[Start of section]

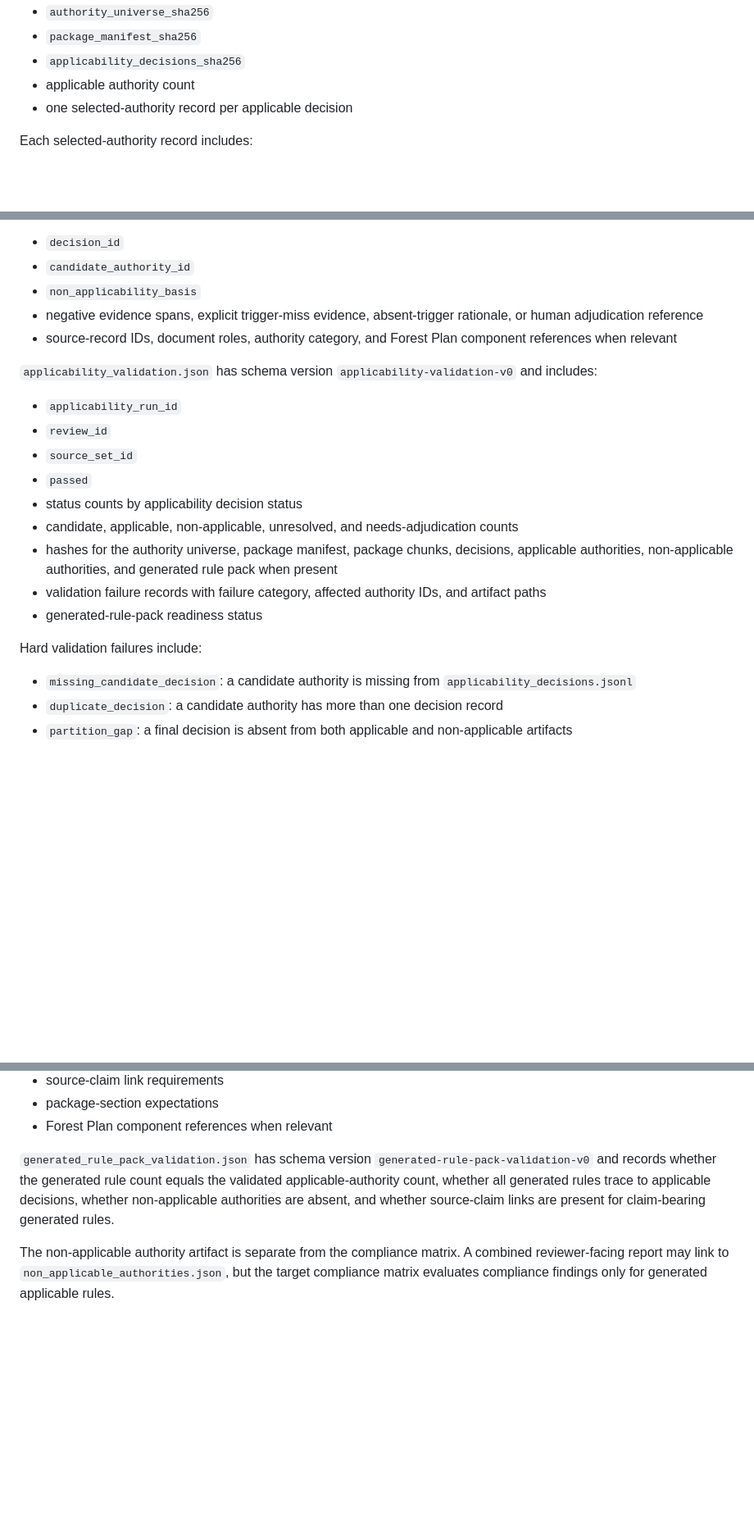
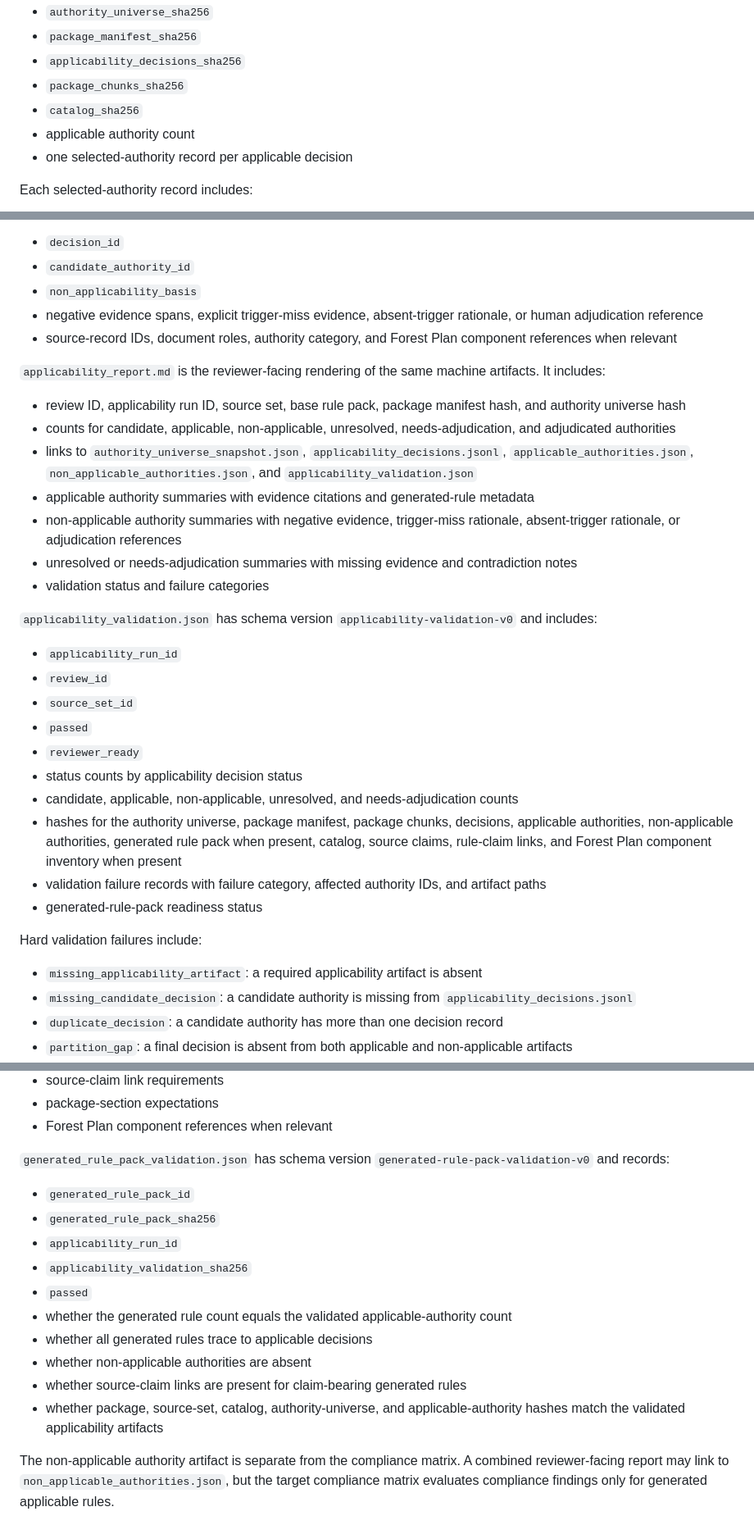
Before and after one commit to chunkstand/r1_EA_compliance, a Markdown page: docs/OUTPUT_SCHEMAS.md, 3 parts joined by grey strips. Shown at 82% size. GitHub-like rendering; blank space fills up the shorter version.

Commit message:
Close applicability contract schema gaps

```diff
--- a/docs/OUTPUT_SCHEMAS.md
+++ b/docs/OUTPUT_SCHEMAS.md
@@ -902,6 +920,8 @@ decision records whose final status is `applicable`. It includes:
 - `authority_universe_sha256`
 - `package_manifest_sha256`
 - `applicability_decisions_sha256`
+- `package_chunks_sha256`
+- `catalog_sha256`
 - applicable authority count
 - one selected-authority record per applicable decision
 
@@ -928,21 +948,40 @@ Each non-applicable authority record includes:
 - source-record IDs, document roles, authority category, and Forest Plan component references when
   relevant
 
+`applicability_report.md` is the reviewer-facing rendering of the same machine artifacts. It
+includes:
+
+- review ID, applicability run ID, source set, base rule pack, package manifest hash, and authority
+  universe hash
+- counts for candidate, applicable, non-applicable, unresolved, needs-adjudication, and adjudicated
+  authorities
+- links to `authority_universe_snapshot.json`, `applicability_decisions.jsonl`,
+  `applicable_authorities.json`, `non_applicable_authorities.json`, and
+  `applicability_validation.json`
+- applicable authority summaries with evidence citations and generated-rule metadata
+- non-applicable authority summaries with negative evidence, trigger-miss rationale, absent-trigger
+  rationale, or adjudication references
+- unresolved or needs-adjudication summaries with missing evidence and contradiction notes
+- validation status and failure categories
+
 `applicability_validation.json` has schema version `applicability-validation-v0` and includes:
 
 - `applicability_run_id`
 - `review_id`
 - `source_set_id`
 - `passed`
+- `reviewer_ready`
 - status counts by applicability decision status
 - candidate, applicable, non-applicable, unresolved, and needs-adjudication counts
 - hashes for the authority universe, package manifest, package chunks, decisions, applicable
-  authorities, non-applicable authorities, and generated rule pack when present
+  authorities, non-applicable authorities, generated rule pack when present, catalog, source claims,
+  rule-claim links, and Forest Plan component inventory when present
 - validation failure records with failure category, affected authority IDs, and artifact paths
 - generated-rule-pack readiness status
 
 Hard validation failures include:
 
+- `missing_applicability_artifact`: a required applicability artifact is absent
 - `missing_candidate_decision`: a candidate authority is missing from `applicability_decisions.jsonl`
 - `duplicate_decision`: a candidate authority has more than one decision record
 - `partition_gap`: a final decision is absent from both applicable and non-applicable artifacts
@@ -994,9 +1050,19 @@ Each generated rule carries:
 - Forest Plan component references when relevant
 
 `generated_rule_pack_validation.json` has schema version `generated-rule-pack-validation-v0` and
-records whether the generated rule count equals the validated applicable-authority count, whether all
-generated rules trace to applicable decisions, whether non-applicable authorities are absent, and
-whether source-claim links are present for claim-bearing generated rules.
+records:
+
+- `generated_rule_pack_id`
+- `generated_rule_pack_sha256`
+- `applicability_run_id`
+- `applicability_validation_sha256`
+- `passed`
+- whether the generated rule count equals the validated applicable-authority count
+- whether all generated rules trace to applicable decisions
+- whether non-applicable authorities are absent
+- whether source-claim links are present for claim-bearing generated rules
+- whether package, source-set, catalog, authority-universe, and applicable-authority hashes match the
+  validated applicability artifacts
 
 The non-applicable authority artifact is separate from the compliance matrix. A combined
 reviewer-facing report may link to `non_applicable_authorities.json`, but the target compliance
```
Also changed, not shown: other parts of docs/OUTPUT_SCHEMAS.md (+36 -1 lines), docs/APPLICABILITY_FIRST_REVIEW_MILESTONE_PLAN.md (+4 -3 lines).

[End of section]

◆ GOAL OF THE EXERCISE:
Only the pictures are to be left out; copy all the remaining material above exactly.

◆ WRITTEN RESPONSE:
Before and after one commit to chunkstand/r1_EA_compliance, a Markdown page: docs/OUTPUT_SCHEMAS.md, 3 parts joined by grey strips. Shown at 82% size. GitHub-like rendering; blank space fills up the shorter version.

Commit message:
Close applicability contract schema gaps

```diff
--- a/docs/OUTPUT_SCHEMAS.md
+++ b/docs/OUTPUT_SCHEMAS.md
@@ -902,6 +920,8 @@ decision records whose final status is `applicable`. It includes:
 - `authority_universe_sha256`
 - `package_manifest_sha256`
 - `applicability_decisions_sha256`
+- `package_chunks_sha256`
+- `catalog_sha256`
 - applicable authority count
 - one selected-authority record per applicable decision
 
@@ -928,21 +948,40 @@ Each non-applicable authority record includes:
 - source-record IDs, document roles, authority category, and Forest Plan component references when
   relevant
 
+`applicability_report.md` is the reviewer-facing rendering of the same machine artifacts. It
+includes:
+
+- review ID, applicability run ID, source set, base rule pack, package manifest hash, and authority
+  universe hash
+- counts for candidate, applicable, non-applicable, unresolved, needs-adjudication, and adjudicated
+  authorities
+- links to `authority_universe_snapshot.json`, `applicability_decisions.jsonl`,
+  `applicable_authorities.json`, `non_applicable_authorities.json`, and
+  `applicability_validation.json`
+- applicable authority summaries with evidence citations and generated-rule metadata
+- non-applicable authority summaries with negative evidence, trigger-miss rationale, absent-trigger
+  rationale, or adjudication references
+- unresolved or needs-adjudication summaries with missing evidence and contradiction notes
+- validation status and failure categories
+
 `applicability_validation.json` has schema version `applicability-validation-v0` and includes:
 
 - `applicability_run_id`
 - `review_id`
 - `source_set_id`
 - `passed`
+- `reviewer_ready`
 - status counts by applicability decision status
 - candidate, applicable, non-applicable, unresolved, and needs-adjudication counts
 - hashes for the authority universe, package manifest, package chunks, decisions, applicable
-  authorities, non-applicable authorities, and generated rule pack when present
+  authorities, non-applicable authorities, generated rule pack when present, catalog, source claims,
+  rule-claim links, and Forest Plan component inventory when present
 - validation failure records with failure category, affected authority IDs, and artifact paths
 - generated-rule-pack readiness status
 
 Hard validation failures include:
 
+- `missing_applicability_artifact`: a required applicability artifact is absent
 - `missing_candidate_decision`: a candidate authority is missing from `applicability_decisions.jsonl`
 - `duplicate_decision`: a candidate authority has more than one decision record
 - `partition_gap`: a final decision is absent from both applicable and non-applicable artifacts
@@ -994,9 +1050,19 @@ Each generated rule carries:
 - Forest Plan component references when relevant
 
 `generated_rule_pack_validation.json` has schema version `generated-rule-pack-validation-v0` and
-records whether the generated rule count equals the validated applicable-authority count, whether all
-generated rules trace to applicable decisions, whether non-applicable authorities are absent, and
-whether source-claim links are present for claim-bearing generated rules.
+records:
+
+- `generated_rule_pack_id`
+- `generated_rule_pack_sha256`
+- `applicability_run_id`
+- `applicability_validation_sha256`
+- `passed`
+- whether the generated rule count equals the validated applicable-authority count
+- whether all generated rules trace to applicable decisions
+- whether non-applicable authorities are absent
+- whether source-claim links are present for claim-bearing generated rules
+- whether package, source-set, catalog, authority-universe, and applicable-authority hashes match the
+  validated applicability artifacts
 
 The non-applicable authority artifact is separate from the compliance matrix. A combined
 reviewer-facing report may link to `non_applicable_authorities.json`, but the target compliance
```
Also changed, not shown: other parts of docs/OUTPUT_SCHEMAS.md (+36 -1 lines), docs/APPLICABILITY_FIRST_REVIEW_MILESTONE_PLAN.md (+4 -3 lines).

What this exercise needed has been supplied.